But let us assume that he became president without the ICC process. He still would not have successfully fought corruption. Again, because of who he is. It is not possible to find any Kenyan presently who, on his own behalf, on behalf of his family, his and his fathers’’ (biological and political) associates is more invested in the status quo than Uhuru Kenyatta. He is the poster boy of an oligarchy started by his father and entrenched by his political godfather and which he is a captive of. I have made the argument before that if Jomo Kenyatta, Daniel Arap Moi and Mwai Kibaki met to select their successor, all would agree on Uhuru.
Does the Constitution tie his hands as he claims?
There are two ways of looking at this. Uhuru is a sceptic when it comes to the new constitution and his Deputy is an apostate who opposed it. They have a healthy contempt for the Constitution. They are ready to use it as an excuse for their own incompetence. This is an incurable problem, and I suspect is emanates from the earlier discussed investment of Uhuru in the status quo. The only viable proposition was for them not to run for the presidency under a constitution they did not believe in. This is what happened to David Cameron when he lost the Brexit vote. He resigned. He knew it was futile for him to try and implement something that he had opposed. In 2013, we did the opposite, elected Uhuru and Ruto into an office where they were supposed to implement and protect a constitution they did not believe in.

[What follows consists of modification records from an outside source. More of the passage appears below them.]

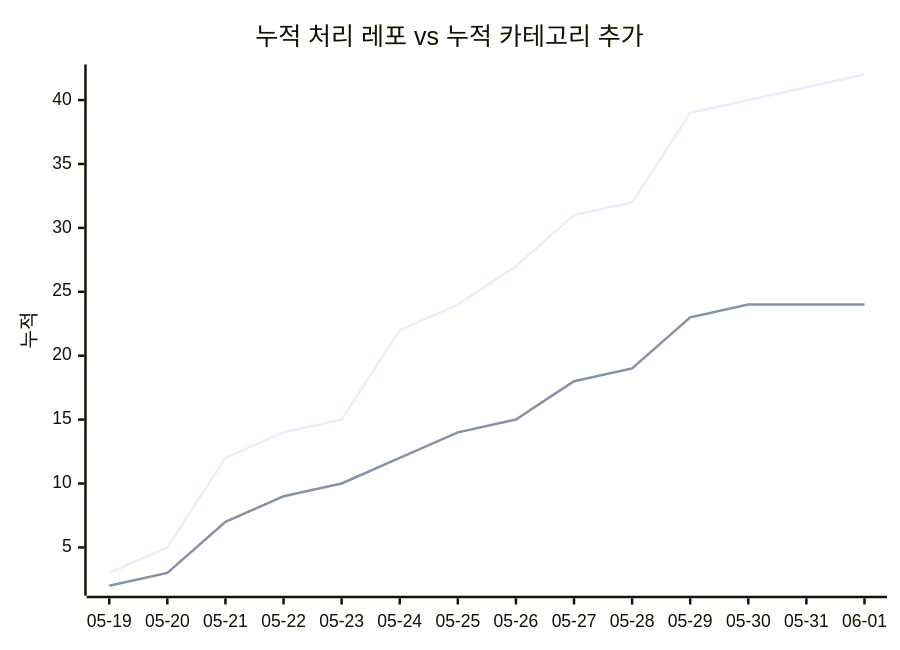
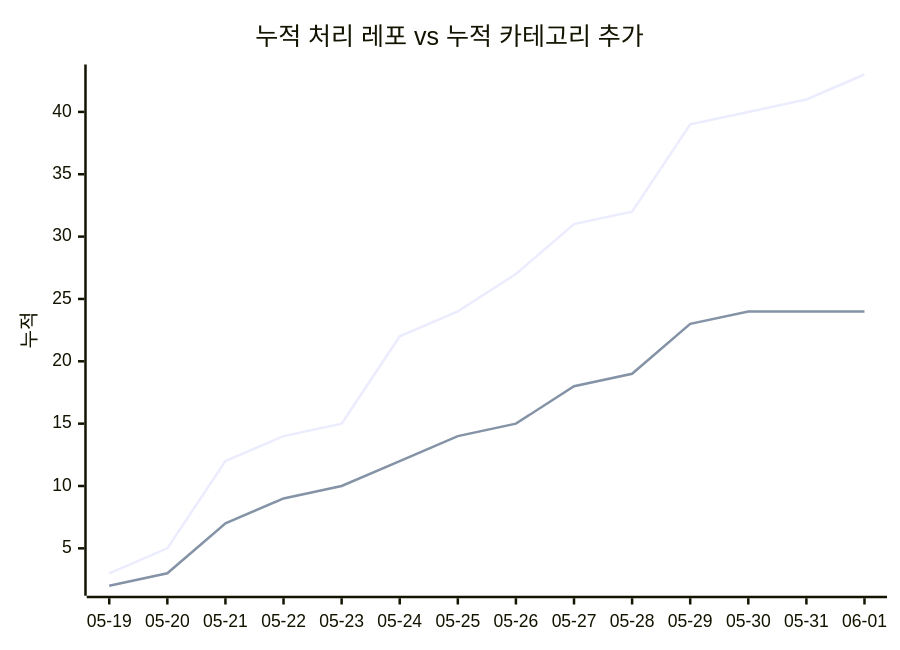
The second of 2 diagrams in docs/trends.md (J-nowcow/awesome-korean-agent-skills), drawn with Mermaid before and after one commit. The commit also changed other lines of this file and 2 other files, not shown here.

````diff
--- a/docs/trends.md
+++ b/docs/trends.md
@@ -68,8 +68,8 @@
 ```mermaid
 xychart-beta
     title "누적 처리 레포 vs 누적 카테고리 추가"
     x-axis ["05-19","05-20","05-21","05-22","05-23","05-24","05-25","05-26","05-27","05-28","05-29","05-30","05-31","06-01"]
     y-axis "누적"
-    line [3,5,12,14,15,22,24,27,31,32,39,40,41,42]
+    line [3,5,12,14,15,22,24,27,31,32,39,40,41,43]
     line [2,3,7,9,10,12,14,15,18,19,23,24,24,24]
 ```
````
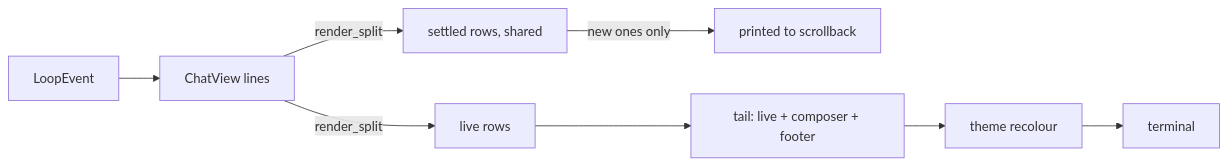
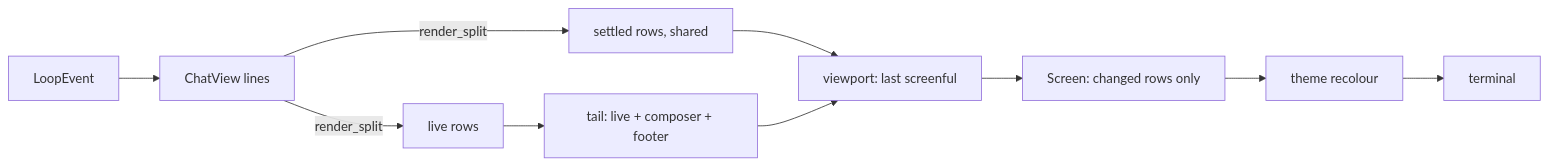
Before and after one commit to flashback7766/FlashAgent: the third of 3 diagrams in ARCHITECTURE.md, drawn with Mermaid. The commit also changed other lines of this file and 24 other files, not shown here.

````diff
--- a/ARCHITECTURE.md
+++ b/ARCHITECTURE.md
@@ -127,9 +134,9 @@
 ```mermaid
 graph LR
     E[LoopEvent] --> C[ChatView lines]
     C -->|render_split| S[settled rows, shared]
     C -->|render_split| L[live rows]
-    S -->|new ones only| P[printed to scrollback]
-    L --> T[tail: live + composer + footer]
-    T --> R[theme recolour] --> O[terminal]
+    S --> V[viewport: last screenful]
+    L --> T[tail: live + composer + footer] --> V
+    V --> D[Screen: changed rows only] --> R[theme recolour] --> O[terminal]
 ```
````
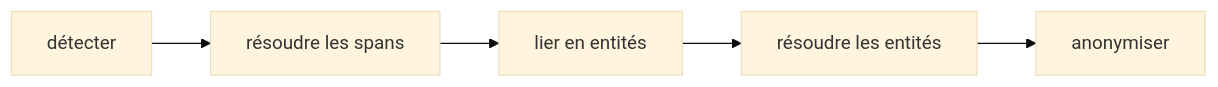
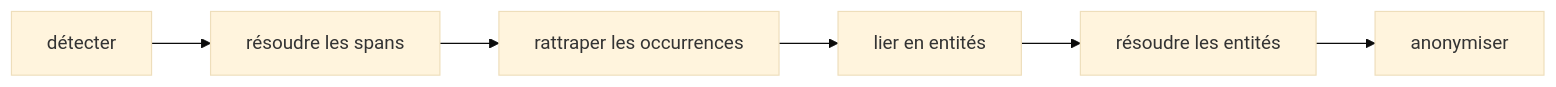
Before and after one commit to Athroniaeth/piighost: the third of 4 diagrams in docs/en/conception.md, drawn with Mermaid (base theme). The commit also changed other lines of this file and 57 other files, not shown here.

````diff
--- a/docs/en/conception.md
+++ b/docs/en/conception.md
@@ -142,4 +152,4 @@
 ```mermaid
 flowchart LR
-    A["détecter"] --> B["résoudre les spans"] --> C["lier en entités"] --> D["résoudre les entités"] --> E["anonymiser"]
+    A["détecter"] --> B["résoudre les spans"] --> C["rattraper les occurrences"] --> D["lier en entités"] --> E["résoudre les entités"] --> F["anonymiser"]
 ```
````
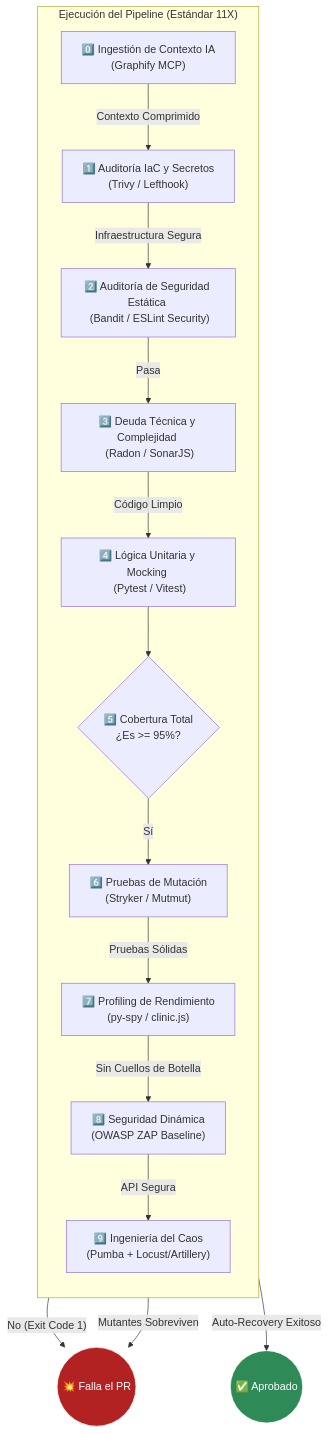
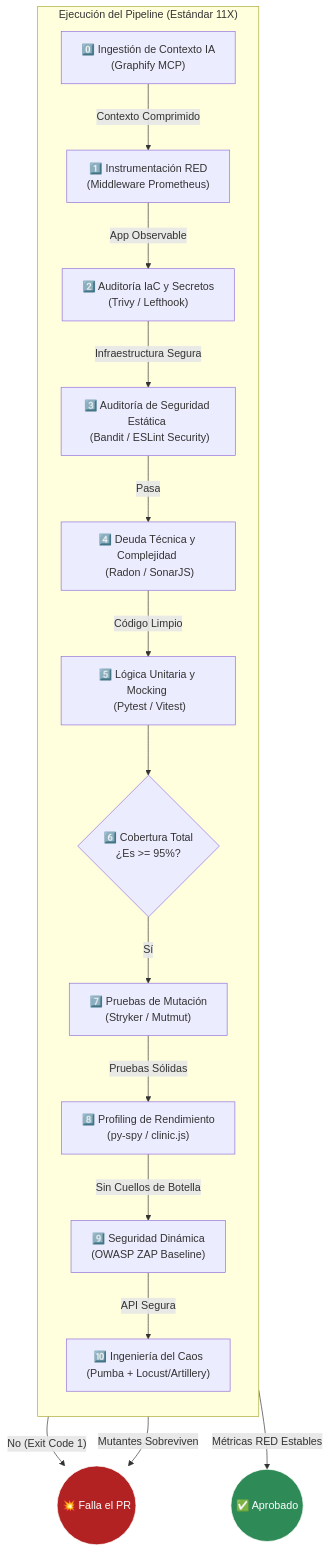
One commit to tecno-consultores/qa-testing-blueprints changed the third of 3 diagrams in docs/ARCHITECTURE_C4.md. Above: the diagram before and after it, drawn with Mermaid. The commit also changed other lines of this file, not shown here.

Commit message:
Update architecture document with new security layers

````diff
--- a/docs/ARCHITECTURE_C4.md
+++ b/docs/ARCHITECTURE_C4.md
@@ -75,36 +79,38 @@
 ```mermaid
 graph TD
     subgraph "Ejecución del Pipeline (Estándar 11X)"
         direction TB
         
         Graph["0️⃣ Ingestión de Contexto IA \n (Graphify MCP)"]
-        IaC["1️⃣ Auditoría IaC y Secretos \n (Trivy / Lefthook)"]
-        SAST["2️⃣ Auditoría de Seguridad Estática \n (Bandit / ESLint Security)"]
-        Static["3️⃣ Deuda Técnica y Complejidad \n (Radon / SonarJS)"]
-        Unit["4️⃣ Lógica Unitaria y Mocking \n (Pytest / Vitest)"]
-        Coverage{"5️⃣ Cobertura Total \n ¿Es >= 95%?"}
-        Mutation["6️⃣ Pruebas de Mutación \n (Stryker / Mutmut)"]
-        Performance["7️⃣ Profiling de Rendimiento \n (py-spy / clinic.js)"]
-        DAST["8️⃣ Seguridad Dinámica \n (OWASP ZAP Baseline)"]
-        Chaos["9️⃣ Ingeniería del Caos \n (Pumba + Locust/Artillery)"]
+        Obs["1️⃣ Instrumentación RED \n (Middleware Prometheus)"]
+        IaC["2️⃣ Auditoría IaC y Secretos \n (Trivy / Lefthook)"]
+        SAST["3️⃣ Auditoría de Seguridad Estática \n (Bandit / ESLint Security)"]
+        Static["4️⃣ Deuda Técnica y Complejidad \n (Radon / SonarJS)"]
+        Unit["5️⃣ Lógica Unitaria y Mocking \n (Pytest / Vitest)"]
+        Coverage{"6️⃣ Cobertura Total \n ¿Es >= 95%?"}
+        Mutation["7️⃣ Pruebas de Mutación \n (Stryker / Mutmut)"]
+        Performance["8️⃣ Profiling de Rendimiento \n (py-spy / clinic.js)"]
+        DAST["9️⃣ Seguridad Dinámica \n (OWASP ZAP Baseline)"]
+        Chaos["🔟 Ingeniería del Caos \n (Pumba + Locust/Artillery)"]
     end
 
-    %% Enlaces lógicos (sintaxis robusta)
-    Graph -- "Contexto Comprimido" --> IaC
+    %% Enlaces lógicos
+    Graph -- "Contexto Comprimido" --> Obs
+    Obs -- "App Observable" --> IaC
     IaC -- "Infraestructura Segura" --> SAST
     SAST -- "Pasa" --> Static
     Static -- "Código Limpio" --> Unit
     Unit --> Coverage
     Coverage -- "Sí" --> Mutation
     Coverage -- "No (Exit Code 1)" --> FallaPipeline(("💥 Falla el PR"))
     Mutation -- "Mutantes Sobreviven" --> FallaPipeline
     Mutation -- "Pruebas Sólidas" --> Performance
     Performance -- "Sin Cuellos de Botella" --> DAST
     DAST -- "API Segura" --> Chaos
-    Chaos -- "Auto-Recovery Exitoso" --> Exito(("✅ Aprobado"))
+    Chaos -- "Métricas RED Estables" --> Exito(("✅ Aprobado"))
 
     classDef pass fill:#2e8b57,stroke:#fff,color:#fff;
     classDef fail fill:#b22222,stroke:#fff,color:#fff;
     class Exito pass;
     class FallaPipeline fail;
 ```
````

But still, if the constitution is the problem, why hasn’t he proposed amendments that would enable him fight corruption? After all, he did it with the security laws. Whether such amendments would pass or not is not the point, that he has not proposed them means he has not done all he could to fight corruption.
Regardless of what he has done or not done Uhuru cannot run away from who he is. I hope he has learnt his lesson – you can use power to run away from the ICC, but how do you run away from your history, your name and your own shadow?
(Initially published by Saturday Nation on 22nd October 2013: http://www.nation.co.ke/oped/Opinion/president-Kenyatta-cannot-run-away-from-who-he-is/440808-3425506-jha4c6z/)